* Problem description: Would you return the records below character for character, without any images?

==== Input data

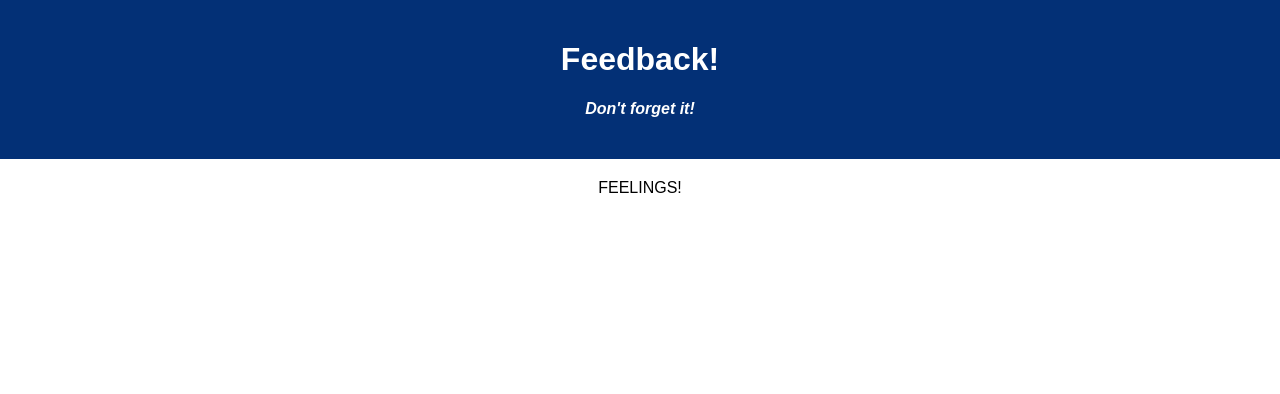
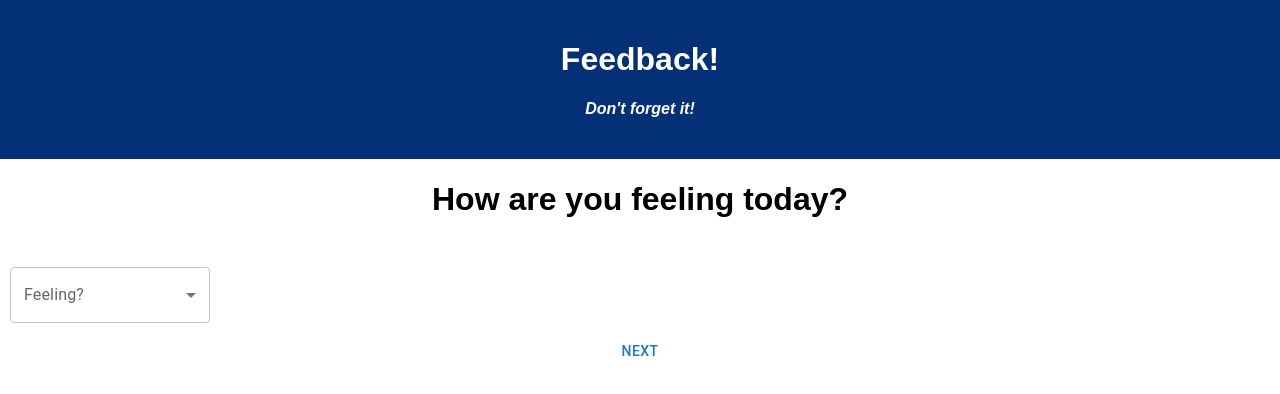
Before and after one commit to WSalinas315/Student-Feedback-Weekend-Challenge, a React (Create React App) app: page /#/ in a window 1280 px wide. Shown: the top 394 px of the page. Built offline with nearby package versions, Linux system fonts and the light colour scheme.

Commit message:
reworked Form.jsx to show previous values when going back a page. Now passing property prop

```diff
--- a/src/components/App/App.jsx
+++ b/src/components/App/App.jsx
@@ -10,10 +10,11 @@ function App() {
   return (
     <div className='App'>
       <Router>
-        {/* Default route / Add feeling */}
+        {/* Default route / Feeling Route */}
         <Route exact path='/'>
           <Header />
           <Form typeData='ADD_FEELING'
+                property='feeling'
                 question='How are you feeling today?'
                 inputLabel='Feeling?'
                 nextBtn='/understanding' />
@@ -22,6 +23,7 @@ function App() {
         <Route exact path='/understanding'>
           <Header />
           <Form typeData='ADD_UNDERSTANDING'
+                property='understanding'
                 question='How well are you understanding the content?'
                 inputLabel='Understanding?'
                 nextBtn='/support'
@@ -31,6 +33,7 @@ function App() {
         <Route exact path='/support'>
           <Header />
           <Form typeData='ADD_SUPPORT'
+                property='support'
                 question='How well are you being supported?'
                 inputLabel='Support?'
                 nextBtn='/comments'
@@ -40,6 +43,7 @@ function App() {
         <Route exact path='/comments'>
           <Header />
           <Form typeData='ADD_COMMENT'
+                property='comment'
                 question='Any comments you want to leave?'
                 inputLabel='Comments'
                 nextBtn='/review'
--- /dev/null
+++ b/src/components/Form/Form.css
@@ -0,0 +1,10 @@
+.form-body{
+  align-items: center;
+
+}
+
+.inputs{
+  display: flex;
+  margin: 10px;
+  width: 200px;
+}
--- a/src/components/Form/Form.jsx
+++ b/src/components/Form/Form.jsx
@@ -1,18 +1,65 @@
-import React, {useState} from "react";
-import { useDispatch } from "react-redux";
+import React, { useState } from "react";
+import { useDispatch, useSelector } from "react-redux";
 import { useHistory } from "react-router-dom";
+import './Form.css';
+import { Button, FormControl, InputLabel, MenuItem, Select } from "@mui/material";
 
-export default function Form({typeData, }){
+export default function Form({typeData, property, question, inputLabel, nextBtn, prevBtn}){
 
+  // history
+  const history = useHistory();
+
+  // dispatch
+  const dispatch = useDispatch();
+
+  // get data from the store
+  const studentData = useSelector(store => store.studentFeedback);
+
+  // local state
+  const [inputData, setInputData] = useState(studentData[property]);
+
+  // submit data to the store and move to the next form item
   const updateData = (event) => {
+    console.log('INPUT DATA:', inputData);
+    console.log('type:', typeData);
     event.preventDefault();
     dispatch({
-      type: {typeData},
-      payload: feeling
+      type: typeData,
+      payload: inputData
     })
+    console.log('NEXT BTN PATH:', nextBtn);
+    history.push(nextBtn);
   }
 
-  return(
-    <p>FEELINGS!</p>
+  // function to go back a page
+  const goBack = () =>{
+    history.push(prevBtn);
+  }
+
+  return (
+      <form className="form-body" onSubmit={(event) => updateData(event)}>
+        <h1>{question}</h1>
+        <br />
+        {inputLabel != "Feeling?" && <Button onClick={() => goBack()}>PREVIOUS</Button>}
+        <div className="inputs">
+          {inputLabel == 'Comments' ? <Comments /> :
+            <FormControl fullWidth>
+              <InputLabel>{inputLabel}</InputLabel>
+              <Select value={inputData}
+                      label={inputLabel}
+                      onChange={(event) => setInputData(event.target.value)}>
+                <MenuItem value={1}>1</MenuItem>
+                <MenuItem value={2}>2</MenuItem>
+                <MenuItem value={3}>3</MenuItem>
+                <MenuItem value={4}>4</MenuItem>
+                <MenuItem value={5}>5</MenuItem>
+              </Select>
+            </FormControl>
+          }
+        </div>
+        <div>
+          <Button type="submit">NEXT</Button>
+        </div>
+      </form>
   )
 }
--- a/src/index.js
+++ b/src/index.js
@@ -19,13 +19,13 @@ const initialState = {
 const studentFeedback = (state = initialState, action) => {
   switch(action.type){
     case 'ADD_FEELING':
-      return {...state, feeling: action.payload.feeling};
+      return {...state, feeling: action.payload};
     case 'ADD_UNDERSTANDING':
-      return {...state, feeling: action.payload.understanding};
+      return {...state, understanding: action.payload};
     case 'ADD_SUPPORT':
-      return {...state, feeling: action.payload.support};
+      return {...state, support: action.payload};
     case 'ADD_COMMENT':
-      return {...state, feeling: action.payload.comment};
+      return {...state, comment: action.payload};
     case 'CLEAR_FIELDS':
       return initialState;
     default:
```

========

* Answer space:
Before and after one commit to WSalinas315/Student-Feedback-Weekend-Challenge, a React (Create React App) app: page /#/ in a window 1280 px wide. Shown: the top 394 px of the page. Built offline with nearby package versions, Linux system fonts and the light colour scheme.

Commit message:
reworked Form.jsx to show previous values when going back a page. Now passing property prop

```diff
--- a/src/components/App/App.jsx
+++ b/src/components/App/App.jsx
@@ -10,10 +10,11 @@ function App() {
   return (
     <div className='App'>
       <Router>
-        {/* Default route / Add feeling */}
+        {/* Default route / Feeling Route */}
         <Route exact path='/'>
           <Header />
           <Form typeData='ADD_FEELING'
+                property='feeling'
                 question='How are you feeling today?'
                 inputLabel='Feeling?'
                 nextBtn='/understanding' />
@@ -22,6 +23,7 @@ function App() {
         <Route exact path='/understanding'>
           <Header />
           <Form typeData='ADD_UNDERSTANDING'
+                property='understanding'
                 question='How well are you understanding the content?'
                 inputLabel='Understanding?'
                 nextBtn='/support'
@@ -31,6 +33,7 @@ function App() {
         <Route exact path='/support'>
           <Header />
           <Form typeData='ADD_SUPPORT'
+                property='support'
                 question='How well are you being supported?'
                 inputLabel='Support?'
                 nextBtn='/comments'
@@ -40,6 +43,7 @@ function App() {
         <Route exact path='/comments'>
           <Header />
           <Form typeData='ADD_COMMENT'
+                property='comment'
                 question='Any comments you want to leave?'
                 inputLabel='Comments'
                 nextBtn='/review'
--- /dev/null
+++ b/src/components/Form/Form.css
@@ -0,0 +1,10 @@
+.form-body{
+  align-items: center;
+
+}
+
+.inputs{
+  display: flex;
+  margin: 10px;
+  width: 200px;
+}
--- a/src/components/Form/Form.jsx
+++ b/src/components/Form/Form.jsx
@@ -1,18 +1,65 @@
-import React, {useState} from "react";
-import { useDispatch } from "react-redux";
+import React, { useState } from "react";
+import { useDispatch, useSelector } from "react-redux";
 import { useHistory } from "react-router-dom";
+import './Form.css';
+import { Button, FormControl, InputLabel, MenuItem, Select } from "@mui/material";
 
-export default function Form({typeData, }){
+export default function Form({typeData, property, question, inputLabel, nextBtn, prevBtn}){
 
+  // history
+  const history = useHistory();
+
+  // dispatch
+  const dispatch = useDispatch();
+
+  // get data from the store
+  const studentData = useSelector(store => store.studentFeedback);
+
+  // local state
+  const [inputData, setInputData] = useState(studentData[property]);
+
+  // submit data to the store and move to the next form item
   const updateData = (event) => {
+    console.log('INPUT DATA:', inputData);
+    console.log('type:', typeData);
     event.preventDefault();
     dispatch({
-      type: {typeData},
-      payload: feeling
+      type: typeData,
+      payload: inputData
     })
+    console.log('NEXT BTN PATH:', nextBtn);
+    history.push(nextBtn);
   }
 
-  return(
-    <p>FEELINGS!</p>
+  // function to go back a page
+  const goBack = () =>{
+    history.push(prevBtn);
+  }
+
+  return (
+      <form className="form-body" onSubmit={(event) => updateData(event)}>
+        <h1>{question}</h1>
+        <br />
+        {inputLabel != "Feeling?" && <Button onClick={() => goBack()}>PREVIOUS</Button>}
+        <div className="inputs">
+          {inputLabel == 'Comments' ? <Comments /> :
+            <FormControl fullWidth>
+              <InputLabel>{inputLabel}</InputLabel>
+              <Select value={inputData}
+                      label={inputLabel}
+                      onChange={(event) => setInputData(event.target.value)}>
+                <MenuItem value={1}>1</MenuItem>
+                <MenuItem value={2}>2</MenuItem>
+                <MenuItem value={3}>3</MenuItem>
+                <MenuItem value={4}>4</MenuItem>
+                <MenuItem value={5}>5</MenuItem>
+              </Select>
+            </FormControl>
+          }
+        </div>
+        <div>
+          <Button type="submit">NEXT</Button>
+        </div>
+      </form>
   )
 }
--- a/src/index.js
+++ b/src/index.js
@@ -19,13 +19,13 @@ const initialState = {
 const studentFeedback = (state = initialState, action) => {
   switch(action.type){
     case 'ADD_FEELING':
-      return {...state, feeling: action.payload.feeling};
+      return {...state, feeling: action.payload};
     case 'ADD_UNDERSTANDING':
-      return {...state, feeling: action.payload.understanding};
+      return {...state, understanding: action.payload};
     case 'ADD_SUPPORT':
-      return {...state, feeling: action.payload.support};
+      return {...state, support: action.payload};
     case 'ADD_COMMENT':
-      return {...state, feeling: action.payload.comment};
+      return {...state, comment: action.payload};
     case 'CLEAR_FIELDS':
       return initialState;
     default:
```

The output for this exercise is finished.